Music and sound play a significant role in Donnelly’s work. In this exhibition, her fourth with the gallery, a looped recording of tinkling bells created an aural sculptural space; like the delicate nature of the four marble sculptures that made up the rest of the show, the sound had an ethereal quality – you could hear it, but the source from which it came was impossible to define. A horizontal black portoro sculpture (all works untitled, all 2010) lay low to the ground, propped up on blocks of unfinished wood, a columnar form carved into its centre. It faced a dusty-rose-coloured vertical work in travertine; in the quiet, wavelike din of bells that seemed as if they were coming closer and then receding, the space felt almost funereal – a quiet, peaceful scene.
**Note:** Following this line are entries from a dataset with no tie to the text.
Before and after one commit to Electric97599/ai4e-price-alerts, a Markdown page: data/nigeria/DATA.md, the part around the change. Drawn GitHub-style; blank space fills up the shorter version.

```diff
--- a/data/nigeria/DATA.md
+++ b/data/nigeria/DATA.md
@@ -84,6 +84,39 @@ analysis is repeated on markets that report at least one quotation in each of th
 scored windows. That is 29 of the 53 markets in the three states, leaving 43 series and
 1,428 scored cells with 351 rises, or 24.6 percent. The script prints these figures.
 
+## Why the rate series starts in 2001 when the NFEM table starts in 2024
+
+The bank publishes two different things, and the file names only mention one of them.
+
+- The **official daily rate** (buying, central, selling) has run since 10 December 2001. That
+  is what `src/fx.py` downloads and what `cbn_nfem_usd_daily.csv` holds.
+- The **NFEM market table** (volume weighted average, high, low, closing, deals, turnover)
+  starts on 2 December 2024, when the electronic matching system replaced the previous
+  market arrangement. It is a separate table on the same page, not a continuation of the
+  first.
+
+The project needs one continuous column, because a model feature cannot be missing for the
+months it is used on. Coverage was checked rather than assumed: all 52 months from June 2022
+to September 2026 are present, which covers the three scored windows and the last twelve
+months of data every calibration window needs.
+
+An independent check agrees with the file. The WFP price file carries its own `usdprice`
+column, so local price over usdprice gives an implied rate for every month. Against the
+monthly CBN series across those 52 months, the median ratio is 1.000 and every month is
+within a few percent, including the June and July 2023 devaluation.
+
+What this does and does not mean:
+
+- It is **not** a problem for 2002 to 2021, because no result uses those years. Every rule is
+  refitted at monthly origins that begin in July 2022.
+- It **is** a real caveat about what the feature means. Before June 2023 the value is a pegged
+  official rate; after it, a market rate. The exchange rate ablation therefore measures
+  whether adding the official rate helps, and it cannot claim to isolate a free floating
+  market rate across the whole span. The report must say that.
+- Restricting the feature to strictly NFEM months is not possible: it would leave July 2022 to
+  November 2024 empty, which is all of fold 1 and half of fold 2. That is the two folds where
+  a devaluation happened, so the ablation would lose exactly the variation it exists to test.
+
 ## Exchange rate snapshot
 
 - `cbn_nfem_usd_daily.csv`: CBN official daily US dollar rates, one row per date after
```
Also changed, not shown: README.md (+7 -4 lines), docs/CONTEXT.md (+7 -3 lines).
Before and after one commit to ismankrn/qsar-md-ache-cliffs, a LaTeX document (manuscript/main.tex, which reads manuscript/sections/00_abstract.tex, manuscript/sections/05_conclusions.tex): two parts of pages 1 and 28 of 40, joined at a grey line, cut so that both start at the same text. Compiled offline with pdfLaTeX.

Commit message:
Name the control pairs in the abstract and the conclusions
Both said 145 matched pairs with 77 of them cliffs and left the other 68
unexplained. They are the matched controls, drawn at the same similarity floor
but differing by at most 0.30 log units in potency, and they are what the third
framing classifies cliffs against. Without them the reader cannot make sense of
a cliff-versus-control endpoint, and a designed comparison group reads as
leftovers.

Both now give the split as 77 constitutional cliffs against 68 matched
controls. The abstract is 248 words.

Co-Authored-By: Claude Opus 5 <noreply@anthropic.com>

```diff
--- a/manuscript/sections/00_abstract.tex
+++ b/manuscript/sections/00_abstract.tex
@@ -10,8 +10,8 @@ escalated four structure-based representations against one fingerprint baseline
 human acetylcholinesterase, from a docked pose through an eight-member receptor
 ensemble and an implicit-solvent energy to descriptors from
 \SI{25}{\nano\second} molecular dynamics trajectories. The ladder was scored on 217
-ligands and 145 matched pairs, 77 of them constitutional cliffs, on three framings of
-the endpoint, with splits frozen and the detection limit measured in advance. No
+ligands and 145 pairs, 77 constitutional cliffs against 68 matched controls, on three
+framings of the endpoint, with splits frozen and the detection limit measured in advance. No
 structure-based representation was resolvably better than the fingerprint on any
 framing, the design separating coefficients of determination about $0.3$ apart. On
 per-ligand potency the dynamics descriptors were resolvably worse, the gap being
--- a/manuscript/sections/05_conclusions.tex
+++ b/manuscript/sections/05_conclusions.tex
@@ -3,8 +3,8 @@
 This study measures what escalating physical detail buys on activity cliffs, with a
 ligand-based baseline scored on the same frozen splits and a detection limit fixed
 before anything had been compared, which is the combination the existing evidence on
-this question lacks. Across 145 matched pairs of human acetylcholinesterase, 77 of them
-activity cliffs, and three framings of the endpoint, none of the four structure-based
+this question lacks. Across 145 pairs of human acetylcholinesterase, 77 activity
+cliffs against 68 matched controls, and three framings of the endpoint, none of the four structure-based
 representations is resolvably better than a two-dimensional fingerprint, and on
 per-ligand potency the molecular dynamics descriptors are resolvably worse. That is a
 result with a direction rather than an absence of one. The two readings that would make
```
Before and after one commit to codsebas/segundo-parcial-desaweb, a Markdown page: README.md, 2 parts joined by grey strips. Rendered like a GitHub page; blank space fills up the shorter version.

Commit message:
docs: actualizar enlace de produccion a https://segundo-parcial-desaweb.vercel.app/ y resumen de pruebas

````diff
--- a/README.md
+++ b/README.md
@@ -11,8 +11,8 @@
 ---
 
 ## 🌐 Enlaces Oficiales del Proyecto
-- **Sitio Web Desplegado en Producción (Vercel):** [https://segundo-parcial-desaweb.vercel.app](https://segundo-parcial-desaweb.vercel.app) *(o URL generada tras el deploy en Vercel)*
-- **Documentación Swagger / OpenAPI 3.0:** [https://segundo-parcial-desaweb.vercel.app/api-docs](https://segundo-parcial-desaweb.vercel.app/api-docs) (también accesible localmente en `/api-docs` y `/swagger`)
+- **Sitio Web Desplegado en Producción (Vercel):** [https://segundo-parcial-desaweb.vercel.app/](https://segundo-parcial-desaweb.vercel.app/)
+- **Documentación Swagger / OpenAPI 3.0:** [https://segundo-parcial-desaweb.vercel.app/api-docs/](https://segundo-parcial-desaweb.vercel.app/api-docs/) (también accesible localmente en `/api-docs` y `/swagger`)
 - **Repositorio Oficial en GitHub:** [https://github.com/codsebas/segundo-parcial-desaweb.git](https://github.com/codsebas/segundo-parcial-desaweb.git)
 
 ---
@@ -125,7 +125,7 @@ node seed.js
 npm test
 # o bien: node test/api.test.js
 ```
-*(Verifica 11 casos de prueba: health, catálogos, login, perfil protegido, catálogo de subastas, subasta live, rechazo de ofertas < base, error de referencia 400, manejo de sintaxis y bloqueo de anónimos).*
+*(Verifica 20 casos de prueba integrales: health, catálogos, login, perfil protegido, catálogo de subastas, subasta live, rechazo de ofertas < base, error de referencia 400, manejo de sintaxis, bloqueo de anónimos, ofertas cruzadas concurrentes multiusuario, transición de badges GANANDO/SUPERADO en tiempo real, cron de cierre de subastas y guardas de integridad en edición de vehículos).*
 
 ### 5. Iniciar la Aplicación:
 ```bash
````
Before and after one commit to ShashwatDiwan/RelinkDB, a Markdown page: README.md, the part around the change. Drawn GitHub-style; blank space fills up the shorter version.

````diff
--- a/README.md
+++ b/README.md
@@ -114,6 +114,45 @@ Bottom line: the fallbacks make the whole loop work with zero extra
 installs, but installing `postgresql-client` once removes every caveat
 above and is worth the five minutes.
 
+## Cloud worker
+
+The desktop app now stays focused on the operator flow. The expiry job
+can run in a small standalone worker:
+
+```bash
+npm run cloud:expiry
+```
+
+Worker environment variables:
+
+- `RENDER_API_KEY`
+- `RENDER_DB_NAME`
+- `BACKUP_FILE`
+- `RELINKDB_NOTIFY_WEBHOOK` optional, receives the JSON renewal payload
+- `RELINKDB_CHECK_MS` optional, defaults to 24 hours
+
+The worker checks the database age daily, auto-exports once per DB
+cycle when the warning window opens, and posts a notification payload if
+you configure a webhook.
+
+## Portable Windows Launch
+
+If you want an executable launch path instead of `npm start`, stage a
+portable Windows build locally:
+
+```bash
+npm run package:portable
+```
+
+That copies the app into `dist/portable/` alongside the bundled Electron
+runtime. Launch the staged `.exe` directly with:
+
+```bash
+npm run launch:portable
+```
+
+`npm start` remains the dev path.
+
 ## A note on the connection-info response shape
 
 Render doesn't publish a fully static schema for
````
Water and other elemental forms also inform Donnelly’s practice, and the four works incorporate scoured shapes like the crests and troughs of waves. In the back room, a three-metre-high quartzite work loomed over the otherwise empty space, accompanied by a black and white photograph of a wave that had not yet crested. The smooth, glasslike surface of the water spoke to the smooth surface of the quartzite, the textured bubbling of foam speaking to the eroded central section of the sculpture.
In Donnelly’s world, marble takes on a quality of lightness and delicateness. Through both the material as well as particular decorative embellishments, she evokes not only architecturally classical forms, but also an almost ‘generic’ feeling of antiquity. At the same time, her works appear to live outside any denoted time period: they seem timeworn but they feel current, even futuristic, all the same.
The character of the secretary has long played a part in Donnelly’s work (in her Q&A with Huberman, she expressed her fascination with the popular 1980s Italian television show Pronto Raffaella?, in which presenter Raffaella Carrà sits at a desk with an old rotary phone, answering her audience’s questions). In the front room of the gallery, The Secretary – an appropriated 1950s wooden desk – was a deceptive opener. Upon leaving the show, you feel somewhat betrayed by the work because it seems only tangentially related to the rest of the pieces. However you come to understand its role, The Secretary grounded the exhibition in a real time and place, serving as the portal between real life (the street, the gallery, the reception area, the desk) and Donnelly’s spiritual, perhaps mythical, interior space.